**Listed entries**
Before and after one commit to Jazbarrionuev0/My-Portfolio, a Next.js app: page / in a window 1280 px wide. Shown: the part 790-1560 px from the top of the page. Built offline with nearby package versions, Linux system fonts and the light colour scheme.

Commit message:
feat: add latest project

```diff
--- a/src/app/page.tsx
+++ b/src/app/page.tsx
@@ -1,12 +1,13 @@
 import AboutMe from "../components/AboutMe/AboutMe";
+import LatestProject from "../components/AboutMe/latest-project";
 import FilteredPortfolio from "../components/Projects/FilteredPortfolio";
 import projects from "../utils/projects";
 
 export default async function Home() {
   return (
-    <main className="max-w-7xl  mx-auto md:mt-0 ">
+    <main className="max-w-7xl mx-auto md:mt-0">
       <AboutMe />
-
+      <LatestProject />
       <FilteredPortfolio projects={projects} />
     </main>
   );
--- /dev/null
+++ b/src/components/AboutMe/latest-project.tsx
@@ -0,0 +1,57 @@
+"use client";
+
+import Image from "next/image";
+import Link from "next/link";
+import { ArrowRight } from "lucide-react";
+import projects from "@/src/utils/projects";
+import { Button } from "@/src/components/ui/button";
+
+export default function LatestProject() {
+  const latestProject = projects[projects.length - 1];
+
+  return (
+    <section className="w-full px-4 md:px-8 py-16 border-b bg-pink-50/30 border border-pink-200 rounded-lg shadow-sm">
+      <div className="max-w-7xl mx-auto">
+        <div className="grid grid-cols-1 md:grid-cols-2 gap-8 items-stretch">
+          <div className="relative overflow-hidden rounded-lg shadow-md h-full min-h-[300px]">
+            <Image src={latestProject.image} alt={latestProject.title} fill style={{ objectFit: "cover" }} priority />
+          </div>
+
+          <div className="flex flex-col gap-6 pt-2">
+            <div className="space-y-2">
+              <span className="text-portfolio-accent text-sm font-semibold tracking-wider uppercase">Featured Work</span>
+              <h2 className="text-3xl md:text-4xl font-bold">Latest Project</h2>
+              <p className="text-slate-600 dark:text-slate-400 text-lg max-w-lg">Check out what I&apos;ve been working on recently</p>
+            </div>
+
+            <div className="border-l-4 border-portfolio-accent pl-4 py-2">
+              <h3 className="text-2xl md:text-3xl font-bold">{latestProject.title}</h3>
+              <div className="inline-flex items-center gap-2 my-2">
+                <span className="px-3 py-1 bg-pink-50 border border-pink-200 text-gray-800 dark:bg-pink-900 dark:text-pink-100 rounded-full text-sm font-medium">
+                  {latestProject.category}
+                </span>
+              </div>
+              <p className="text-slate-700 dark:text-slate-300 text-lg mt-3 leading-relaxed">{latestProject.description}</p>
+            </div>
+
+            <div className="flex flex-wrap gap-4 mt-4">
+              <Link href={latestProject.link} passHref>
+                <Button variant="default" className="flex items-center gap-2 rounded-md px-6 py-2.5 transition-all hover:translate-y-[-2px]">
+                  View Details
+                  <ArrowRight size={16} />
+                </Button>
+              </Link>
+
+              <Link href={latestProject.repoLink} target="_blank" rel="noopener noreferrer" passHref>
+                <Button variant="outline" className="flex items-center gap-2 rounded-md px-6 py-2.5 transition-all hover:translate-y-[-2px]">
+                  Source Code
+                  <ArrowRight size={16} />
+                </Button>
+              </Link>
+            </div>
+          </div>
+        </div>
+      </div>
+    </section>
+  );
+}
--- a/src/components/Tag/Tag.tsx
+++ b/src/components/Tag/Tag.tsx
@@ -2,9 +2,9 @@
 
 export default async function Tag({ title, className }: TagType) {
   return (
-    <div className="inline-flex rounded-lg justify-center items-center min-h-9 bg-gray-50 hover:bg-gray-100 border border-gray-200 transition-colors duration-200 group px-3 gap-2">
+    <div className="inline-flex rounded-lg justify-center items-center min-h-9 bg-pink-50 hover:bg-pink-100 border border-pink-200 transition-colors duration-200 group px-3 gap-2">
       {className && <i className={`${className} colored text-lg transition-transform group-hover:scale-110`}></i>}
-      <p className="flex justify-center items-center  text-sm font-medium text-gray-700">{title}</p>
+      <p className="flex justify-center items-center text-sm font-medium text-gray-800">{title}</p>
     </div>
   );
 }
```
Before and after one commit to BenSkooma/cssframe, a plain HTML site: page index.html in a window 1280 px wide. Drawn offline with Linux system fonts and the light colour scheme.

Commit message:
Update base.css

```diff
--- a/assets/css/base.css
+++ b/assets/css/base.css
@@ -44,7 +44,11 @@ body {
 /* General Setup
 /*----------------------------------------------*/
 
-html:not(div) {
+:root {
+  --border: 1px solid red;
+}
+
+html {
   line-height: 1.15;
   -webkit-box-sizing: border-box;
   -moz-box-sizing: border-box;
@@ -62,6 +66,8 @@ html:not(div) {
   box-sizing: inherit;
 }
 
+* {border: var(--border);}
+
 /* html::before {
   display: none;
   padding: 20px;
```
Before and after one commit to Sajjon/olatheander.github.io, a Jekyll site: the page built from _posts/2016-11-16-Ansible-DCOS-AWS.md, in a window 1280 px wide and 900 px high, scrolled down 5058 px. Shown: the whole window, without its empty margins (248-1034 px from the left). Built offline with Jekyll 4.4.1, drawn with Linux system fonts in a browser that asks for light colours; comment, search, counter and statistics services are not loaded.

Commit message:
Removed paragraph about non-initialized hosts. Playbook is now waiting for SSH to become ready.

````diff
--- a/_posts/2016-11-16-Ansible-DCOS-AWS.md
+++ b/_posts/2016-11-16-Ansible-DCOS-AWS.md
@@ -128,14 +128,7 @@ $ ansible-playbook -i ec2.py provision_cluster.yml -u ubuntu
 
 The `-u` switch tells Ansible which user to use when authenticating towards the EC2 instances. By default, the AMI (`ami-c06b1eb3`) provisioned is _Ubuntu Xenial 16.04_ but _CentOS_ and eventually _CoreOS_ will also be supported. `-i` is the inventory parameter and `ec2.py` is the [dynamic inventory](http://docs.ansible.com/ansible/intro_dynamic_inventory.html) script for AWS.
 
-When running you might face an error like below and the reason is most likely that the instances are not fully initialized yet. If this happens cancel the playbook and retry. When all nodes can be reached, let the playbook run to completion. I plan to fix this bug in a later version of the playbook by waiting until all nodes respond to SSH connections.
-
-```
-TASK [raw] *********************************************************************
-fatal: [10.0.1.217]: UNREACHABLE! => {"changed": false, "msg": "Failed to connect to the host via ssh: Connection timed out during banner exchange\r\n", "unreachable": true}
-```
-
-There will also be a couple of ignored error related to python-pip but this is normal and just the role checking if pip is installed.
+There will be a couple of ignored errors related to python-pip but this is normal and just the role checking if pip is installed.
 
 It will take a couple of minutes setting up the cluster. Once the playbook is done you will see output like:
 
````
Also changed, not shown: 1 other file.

**Exercise**
Reproduce each line of the material exactly as given.

**Written response**
Before and after one commit to Jazbarrionuev0/My-Portfolio, a Next.js app: page / in a window 1280 px wide. Shown: the part 790-1560 px from the top of the page. Built offline with nearby package versions, Linux system fonts and the light colour scheme.

Commit message:
feat: add latest project

```diff
--- a/src/app/page.tsx
+++ b/src/app/page.tsx
@@ -1,12 +1,13 @@
 import AboutMe from "../components/AboutMe/AboutMe";
+import LatestProject from "../components/AboutMe/latest-project";
 import FilteredPortfolio from "../components/Projects/FilteredPortfolio";
 import projects from "../utils/projects";
 
 export default async function Home() {
   return (
-    <main className="max-w-7xl  mx-auto md:mt-0 ">
+    <main className="max-w-7xl mx-auto md:mt-0">
       <AboutMe />
-
+      <LatestProject />
       <FilteredPortfolio projects={projects} />
     </main>
   );
--- /dev/null
+++ b/src/components/AboutMe/latest-project.tsx
@@ -0,0 +1,57 @@
+"use client";
+
+import Image from "next/image";
+import Link from "next/link";
+import { ArrowRight } from "lucide-react";
+import projects from "@/src/utils/projects";
+import { Button } from "@/src/components/ui/button";
+
+export default function LatestProject() {
+  const latestProject = projects[projects.length - 1];
+
+  return (
+    <section className="w-full px-4 md:px-8 py-16 border-b bg-pink-50/30 border border-pink-200 rounded-lg shadow-sm">
+      <div className="max-w-7xl mx-auto">
+        <div className="grid grid-cols-1 md:grid-cols-2 gap-8 items-stretch">
+          <div className="relative overflow-hidden rounded-lg shadow-md h-full min-h-[300px]">
+            <Image src={latestProject.image} alt={latestProject.title} fill style={{ objectFit: "cover" }} priority />
+          </div>
+
+          <div className="flex flex-col gap-6 pt-2">
+            <div className="space-y-2">
+              <span className="text-portfolio-accent text-sm font-semibold tracking-wider uppercase">Featured Work</span>
+              <h2 className="text-3xl md:text-4xl font-bold">Latest Project</h2>
+              <p className="text-slate-600 dark:text-slate-400 text-lg max-w-lg">Check out what I&apos;ve been working on recently</p>
+            </div>
+
+            <div className="border-l-4 border-portfolio-accent pl-4 py-2">
+              <h3 className="text-2xl md:text-3xl font-bold">{latestProject.title}</h3>
+              <div className="inline-flex items-center gap-2 my-2">
+                <span className="px-3 py-1 bg-pink-50 border border-pink-200 text-gray-800 dark:bg-pink-900 dark:text-pink-100 rounded-full text-sm font-medium">
+                  {latestProject.category}
+                </span>
+              </div>
+              <p className="text-slate-700 dark:text-slate-300 text-lg mt-3 leading-relaxed">{latestProject.description}</p>
+            </div>
+
+            <div className="flex flex-wrap gap-4 mt-4">
+              <Link href={latestProject.link} passHref>
+                <Button variant="default" className="flex items-center gap-2 rounded-md px-6 py-2.5 transition-all hover:translate-y-[-2px]">
+                  View Details
+                  <ArrowRight size={16} />
+                </Button>
+              </Link>
+
+              <Link href={latestProject.repoLink} target="_blank" rel="noopener noreferrer" passHref>
+                <Button variant="outline" className="flex items-center gap-2 rounded-md px-6 py-2.5 transition-all hover:translate-y-[-2px]">
+                  Source Code
+                  <ArrowRight size={16} />
+                </Button>
+              </Link>
+            </div>
+          </div>
+        </div>
+      </div>
+    </section>
+  );
+}
--- a/src/components/Tag/Tag.tsx
+++ b/src/components/Tag/Tag.tsx
@@ -2,9 +2,9 @@
 
 export default async function Tag({ title, className }: TagType) {
   return (
-    <div className="inline-flex rounded-lg justify-center items-center min-h-9 bg-gray-50 hover:bg-gray-100 border border-gray-200 transition-colors duration-200 group px-3 gap-2">
+    <div className="inline-flex rounded-lg justify-center items-center min-h-9 bg-pink-50 hover:bg-pink-100 border border-pink-200 transition-colors duration-200 group px-3 gap-2">
       {className && <i className={`${className} colored text-lg transition-transform group-hover:scale-110`}></i>}
-      <p className="flex justify-center items-center  text-sm font-medium text-gray-700">{title}</p>
+      <p className="flex justify-center items-center text-sm font-medium text-gray-800">{title}</p>
     </div>
   );
 }
```
Before and after one commit to BenSkooma/cssframe, a plain HTML site: page index.html in a window 1280 px wide. Drawn offline with Linux system fonts and the light colour scheme.

Commit message:
Update base.css

```diff
--- a/assets/css/base.css
+++ b/assets/css/base.css
@@ -44,7 +44,11 @@ body {
 /* General Setup
 /*----------------------------------------------*/
 
-html:not(div) {
+:root {
+  --border: 1px solid red;
+}
+
+html {
   line-height: 1.15;
   -webkit-box-sizing: border-box;
   -moz-box-sizing: border-box;
@@ -62,6 +66,8 @@ html:not(div) {
   box-sizing: inherit;
 }
 
+* {border: var(--border);}
+
 /* html::before {
   display: none;
   padding: 20px;
```
Before and after one commit to Sajjon/olatheander.github.io, a Jekyll site: the page built from _posts/2016-11-16-Ansible-DCOS-AWS.md, in a window 1280 px wide and 900 px high, scrolled down 5058 px. Shown: the whole window, without its empty margins (248-1034 px from the left). Built offline with Jekyll 4.4.1, drawn with Linux system fonts in a browser that asks for light colours; comment, search, counter and statistics services are not loaded.

Commit message:
Removed paragraph about non-initialized hosts. Playbook is now waiting for SSH to become ready.

````diff
--- a/_posts/2016-11-16-Ansible-DCOS-AWS.md
+++ b/_posts/2016-11-16-Ansible-DCOS-AWS.md
@@ -128,14 +128,7 @@ $ ansible-playbook -i ec2.py provision_cluster.yml -u ubuntu
 
 The `-u` switch tells Ansible which user to use when authenticating towards the EC2 instances. By default, the AMI (`ami-c06b1eb3`) provisioned is _Ubuntu Xenial 16.04_ but _CentOS_ and eventually _CoreOS_ will also be supported. `-i` is the inventory parameter and `ec2.py` is the [dynamic inventory](http://docs.ansible.com/ansible/intro_dynamic_inventory.html) script for AWS.
 
-When running you might face an error like below and the reason is most likely that the instances are not fully initialized yet. If this happens cancel the playbook and retry. When all nodes can be reached, let the playbook run to completion. I plan to fix this bug in a later version of the playbook by waiting until all nodes respond to SSH connections.
-
-```
-TASK [raw] *********************************************************************
-fatal: [10.0.1.217]: UNREACHABLE! => {"changed": false, "msg": "Failed to connect to the host via ssh: Connection timed out during banner exchange\r\n", "unreachable": true}
-```
-
-There will also be a couple of ignored error related to python-pip but this is normal and just the role checking if pip is installed.
+There will be a couple of ignored errors related to python-pip but this is normal and just the role checking if pip is installed.
 
 It will take a couple of minutes setting up the cluster. Once the playbook is done you will see output like:
 
````
Also changed, not shown: 1 other file.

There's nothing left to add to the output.